Aug 30, 2010, 2:23 PM | Article By: S.M.K. Marenah & Isatou Senghore

Ms. Sally Sadie Singateh, the communication specialist at UNICEF Banjul office has vowed that UNICEF will continue to support the government of The Gambia and partners.

Ms. Singateh was addressing a forum on Breastfeeding and the Private Sector as part of commemoration of World Breastfeeding Week.

She said the UN agency seeks to ensure that necessary policies and mechanisms are in place to promote optimal breastfeeding, as well as other heath, social, and economic issues for an accelerated child survival and development, and the attaiment of the MDGs.

World Breastfeeding Week is celebrated annually in the first week of August, but in The Gambia, the whole of August was set aside to celebrate the day.

Ms. Singateh said the private sector has been very supportive in complementing government and NGO efforts to attain the MDGs and other national goals with emphasis on reducing child and maternal mortality.

"I am without doubt that the private sector will positively embrace the promotion of exclusive breastfeeding in the work place as a further show of commitment towards national effort to bring the rate of infant death in the country down," she said.

According to her, during the past few weeks, several national activities were conducted around the country to raise awareness, as well as advocate for exclusive breastfeeding for the last six months in The Gambia. The importance and benefits of breast milk to the child cannot be over-emphasised, she added.

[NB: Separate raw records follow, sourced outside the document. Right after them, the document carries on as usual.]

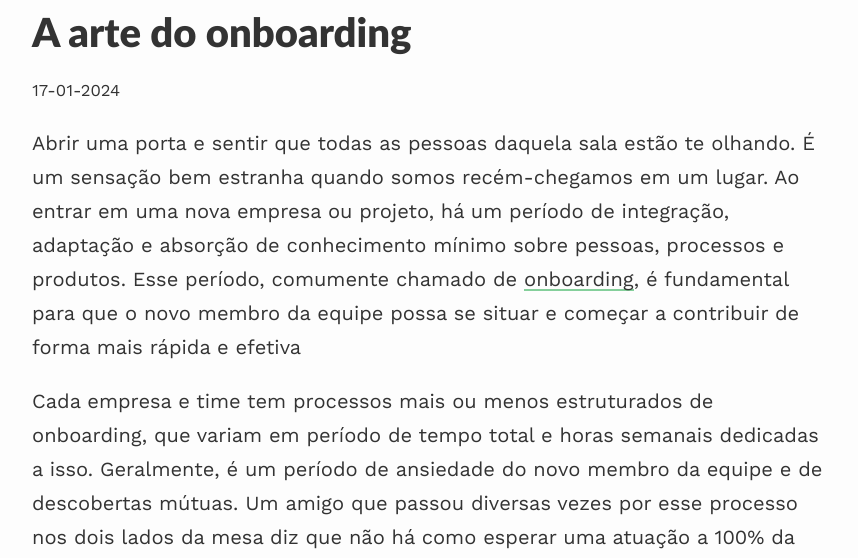
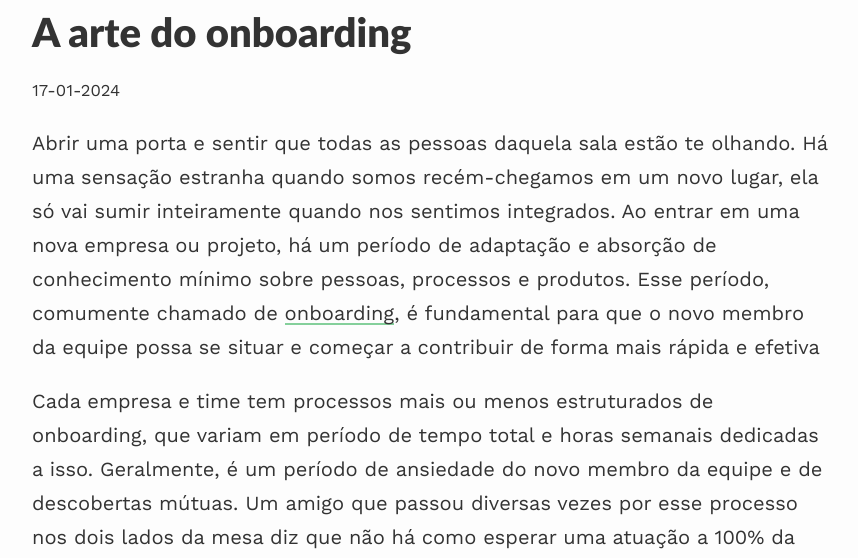
Before and after one commit to 0jonjo/0jonjo.github.io, a Jekyll site: the page built from _posts/2024-01-17-arte-onboarding.md, in a window 1280 px wide and 900 px high, cut to the strip 342-900 px from the top of the window. Shown: the whole strip, without its empty margins (208-1066 px from the left). Built offline with Jekyll 4.4.1, drawn with Linux system fonts in a browser that asks for light colours; nearby versions of some CDN libraries.

Commit message:
minor fix post arte onboarding

```diff
--- a/_posts/2024-01-17-arte-onboarding.md
+++ b/_posts/2024-01-17-arte-onboarding.md
@@ -7,7 +7,7 @@ categories: misc
 image: https://live.staticflickr.com/1784/42898374451_c6cb68dd17_b.jpg
 ---
 
-Abrir uma porta e sentir que todas as pessoas daquela sala estão te olhando. É um sensação bem estranha quando somos recém-chegamos em um lugar. Ao entrar em uma nova empresa ou projeto, há um período de integração, adaptação e absorção de conhecimento mínimo sobre pessoas, processos e produtos.  Esse período, comumente chamado de [onboarding](https://www.gupy.io/blog/onboarding), é fundamental para que o novo membro da equipe possa se situar e começar a contribuir de forma mais rápida e efetiva
+Abrir uma porta e sentir que todas as pessoas daquela sala estão te olhando. Há uma sensação estranha quando somos recém-chegamos em um novo lugar, ela só vai sumir inteiramente quando nos sentimos integrados. Ao entrar em uma nova empresa ou projeto, há um período de adaptação e absorção de conhecimento mínimo sobre pessoas, processos e produtos. Esse período, comumente chamado de [onboarding](https://www.gupy.io/blog/onboarding), é fundamental para que o novo membro da equipe possa se situar e começar a contribuir de forma mais rápida e efetiva
 
 Cada empresa e time tem processos mais ou menos estruturados de onboarding, que variam em período de tempo total e horas semanais dedicadas a isso. Geralmente, é um período de ansiedade do novo membro da equipe e de descobertas mútuas. Um amigo que passou diversas vezes por esse processo nos dois lados da mesa diz que não há como esperar uma atuação a 100% da capacidade de alguém antes de três meses.
 
```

The UNICEF official said babies would also be less likely to become ill with preventable conditions, such as pneumonia, which accounts for 17% of child deaths globally, and diarrhoea, which is responsible for 16%.  

"More significantly, studies have shown that breastfeeding improves physical and mental development in children," she said, adding that several studies conducted on children of various age groups have shown a great increase in intelligence in children who were breastfed, in comparison to those who were not breastfed.

She said the new Women's Bill passed in parliament this year calls for allocation of six months maternity leave to all working mothers. She called on companies to learn more about the law. She also urged them to go one step ahead by integrating breastfeeding promotion into the work place, including education for staff members and clients on the benefits of exclusive breastfeeding.

Speaking earlier was the Deputy Executive Director at the National Nutrition Agency (NaNA), Amat Bah, who underscored the significant role of the private sector in the promotion of breastfeeding.

He also spoke of the giant strides made by NaNa in the area of breastfeeding, adding that the theme for this year’s breastfeeding week is appropriate.